▶ **About this task**
Copy each line of the records that includes "version".

(Collection entries)
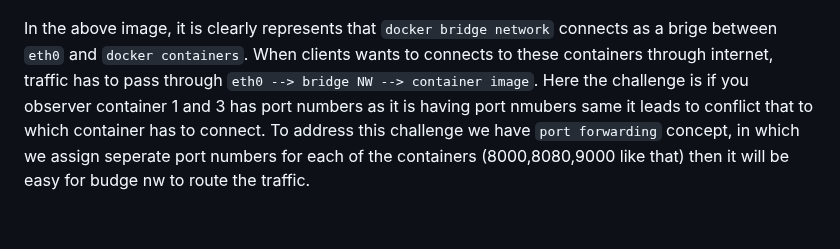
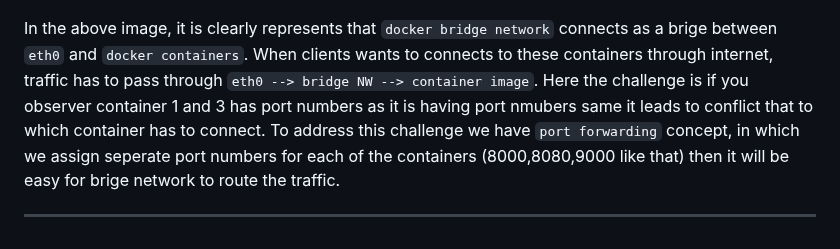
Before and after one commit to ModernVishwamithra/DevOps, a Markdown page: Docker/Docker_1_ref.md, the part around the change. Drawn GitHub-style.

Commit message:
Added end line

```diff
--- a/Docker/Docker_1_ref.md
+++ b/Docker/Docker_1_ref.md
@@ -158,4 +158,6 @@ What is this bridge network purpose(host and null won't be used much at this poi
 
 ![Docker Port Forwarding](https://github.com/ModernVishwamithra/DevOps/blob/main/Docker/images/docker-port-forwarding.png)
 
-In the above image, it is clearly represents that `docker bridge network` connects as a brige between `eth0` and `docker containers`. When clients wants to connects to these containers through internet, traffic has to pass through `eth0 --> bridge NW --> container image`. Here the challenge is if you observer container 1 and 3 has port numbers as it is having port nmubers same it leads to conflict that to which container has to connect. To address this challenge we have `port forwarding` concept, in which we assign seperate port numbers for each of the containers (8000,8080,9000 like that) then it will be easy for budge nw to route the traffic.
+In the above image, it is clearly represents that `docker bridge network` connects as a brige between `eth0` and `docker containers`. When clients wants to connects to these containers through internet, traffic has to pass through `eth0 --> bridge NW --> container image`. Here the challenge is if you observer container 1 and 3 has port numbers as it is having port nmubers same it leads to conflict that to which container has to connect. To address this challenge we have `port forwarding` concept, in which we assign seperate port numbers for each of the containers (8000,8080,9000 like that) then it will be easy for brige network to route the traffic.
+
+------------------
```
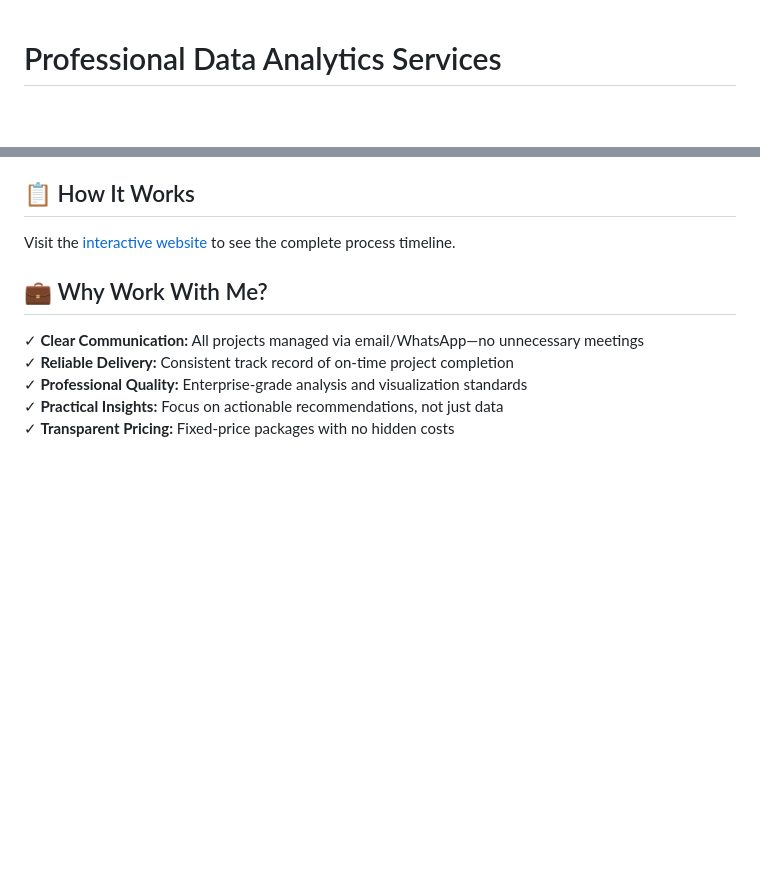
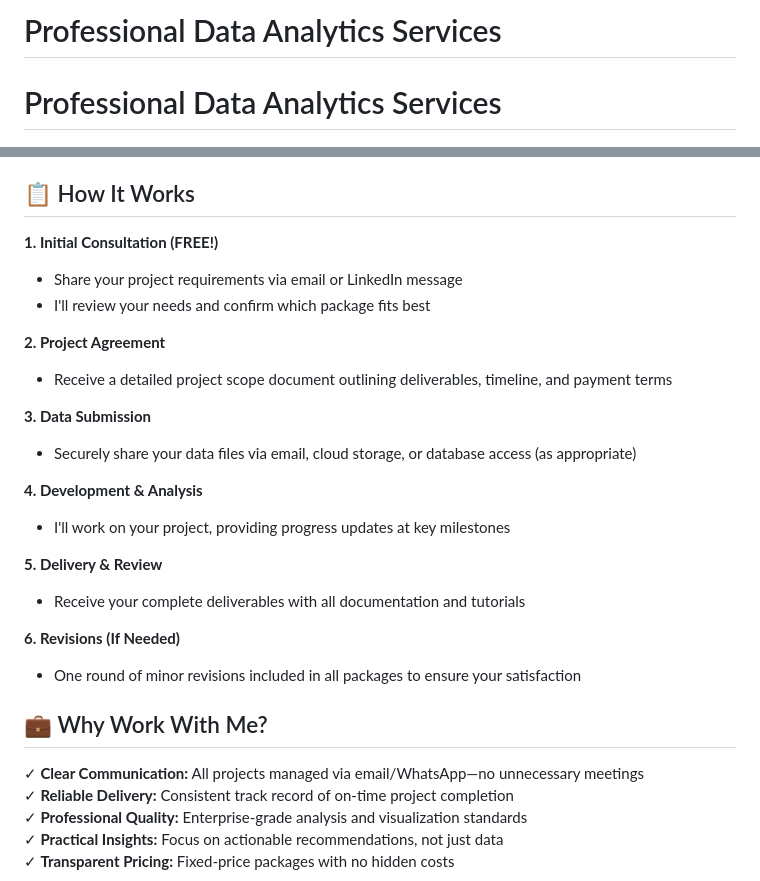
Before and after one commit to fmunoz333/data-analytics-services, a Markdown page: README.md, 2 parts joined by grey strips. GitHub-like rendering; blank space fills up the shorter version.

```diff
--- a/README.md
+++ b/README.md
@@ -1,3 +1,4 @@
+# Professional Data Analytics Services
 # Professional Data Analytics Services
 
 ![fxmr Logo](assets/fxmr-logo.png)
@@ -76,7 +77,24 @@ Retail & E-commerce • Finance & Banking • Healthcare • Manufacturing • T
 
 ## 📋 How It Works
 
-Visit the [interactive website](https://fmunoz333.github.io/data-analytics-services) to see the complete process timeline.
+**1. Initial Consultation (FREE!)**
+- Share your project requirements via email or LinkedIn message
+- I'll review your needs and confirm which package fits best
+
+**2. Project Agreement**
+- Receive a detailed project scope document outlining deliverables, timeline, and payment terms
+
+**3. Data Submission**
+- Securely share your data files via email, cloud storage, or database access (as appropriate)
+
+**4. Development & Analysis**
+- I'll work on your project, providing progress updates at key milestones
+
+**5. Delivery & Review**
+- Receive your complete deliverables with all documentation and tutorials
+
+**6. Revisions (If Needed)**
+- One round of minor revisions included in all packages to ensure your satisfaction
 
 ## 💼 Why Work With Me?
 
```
...
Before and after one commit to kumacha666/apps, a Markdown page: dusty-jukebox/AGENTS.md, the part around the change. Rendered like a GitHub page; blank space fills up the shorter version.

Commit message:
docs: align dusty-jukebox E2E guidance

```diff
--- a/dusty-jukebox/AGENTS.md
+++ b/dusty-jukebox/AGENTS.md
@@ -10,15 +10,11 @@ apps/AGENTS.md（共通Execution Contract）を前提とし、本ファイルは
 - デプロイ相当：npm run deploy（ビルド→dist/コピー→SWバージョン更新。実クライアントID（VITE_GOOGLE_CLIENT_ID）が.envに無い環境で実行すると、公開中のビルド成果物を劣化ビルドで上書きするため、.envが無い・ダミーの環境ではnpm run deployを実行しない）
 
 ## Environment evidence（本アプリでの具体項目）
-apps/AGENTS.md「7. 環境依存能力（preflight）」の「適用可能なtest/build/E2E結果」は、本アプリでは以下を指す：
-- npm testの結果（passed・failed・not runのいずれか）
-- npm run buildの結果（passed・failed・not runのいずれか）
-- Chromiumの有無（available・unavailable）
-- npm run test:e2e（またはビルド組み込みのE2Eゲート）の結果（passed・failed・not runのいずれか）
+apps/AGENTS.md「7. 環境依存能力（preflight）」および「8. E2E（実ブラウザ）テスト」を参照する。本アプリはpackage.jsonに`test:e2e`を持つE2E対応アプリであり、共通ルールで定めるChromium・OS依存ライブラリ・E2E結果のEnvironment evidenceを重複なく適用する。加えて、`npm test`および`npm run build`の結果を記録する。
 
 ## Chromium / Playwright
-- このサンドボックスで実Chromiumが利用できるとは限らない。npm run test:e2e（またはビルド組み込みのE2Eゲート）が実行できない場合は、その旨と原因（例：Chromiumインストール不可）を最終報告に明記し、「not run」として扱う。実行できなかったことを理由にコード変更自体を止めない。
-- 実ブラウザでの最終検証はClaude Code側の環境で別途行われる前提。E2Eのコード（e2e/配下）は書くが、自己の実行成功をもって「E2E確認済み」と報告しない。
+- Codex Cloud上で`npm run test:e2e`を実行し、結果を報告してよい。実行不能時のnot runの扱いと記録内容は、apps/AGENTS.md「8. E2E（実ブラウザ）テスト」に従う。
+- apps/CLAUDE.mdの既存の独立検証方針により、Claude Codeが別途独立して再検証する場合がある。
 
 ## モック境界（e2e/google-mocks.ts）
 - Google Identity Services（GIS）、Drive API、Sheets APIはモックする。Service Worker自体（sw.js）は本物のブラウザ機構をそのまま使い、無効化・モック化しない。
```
---
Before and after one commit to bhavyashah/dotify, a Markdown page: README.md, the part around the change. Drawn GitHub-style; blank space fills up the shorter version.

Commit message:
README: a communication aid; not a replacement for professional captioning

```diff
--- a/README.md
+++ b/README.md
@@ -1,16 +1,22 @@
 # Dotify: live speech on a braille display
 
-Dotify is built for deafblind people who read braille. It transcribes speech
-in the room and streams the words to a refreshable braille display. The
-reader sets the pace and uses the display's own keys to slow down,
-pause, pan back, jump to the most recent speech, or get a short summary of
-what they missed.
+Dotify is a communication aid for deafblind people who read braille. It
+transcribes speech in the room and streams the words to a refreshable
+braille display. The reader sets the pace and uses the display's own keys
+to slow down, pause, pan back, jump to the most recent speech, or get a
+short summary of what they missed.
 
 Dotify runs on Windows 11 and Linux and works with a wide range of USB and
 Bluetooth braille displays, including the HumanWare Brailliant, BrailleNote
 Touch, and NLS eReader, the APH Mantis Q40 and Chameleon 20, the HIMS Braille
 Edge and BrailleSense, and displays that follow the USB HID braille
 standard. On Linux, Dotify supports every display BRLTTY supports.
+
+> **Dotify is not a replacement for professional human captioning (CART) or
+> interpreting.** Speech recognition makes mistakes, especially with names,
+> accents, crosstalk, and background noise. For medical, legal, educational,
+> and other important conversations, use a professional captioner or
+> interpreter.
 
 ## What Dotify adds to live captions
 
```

▶ **Task answer**
Before and after one commit to fmunoz333/data-analytics-services, a Markdown page: README.md, 2 parts joined by grey strips. GitHub-like rendering; blank space fills up the shorter version.
Before and after one commit to kumacha666/apps, a Markdown page: dusty-jukebox/AGENTS.md, the part around the change. Rendered like a GitHub page; blank space fills up the shorter version.
Before and after one commit to bhavyashah/dotify, a Markdown page: README.md, the part around the change. Drawn GitHub-style; blank space fills up the shorter version.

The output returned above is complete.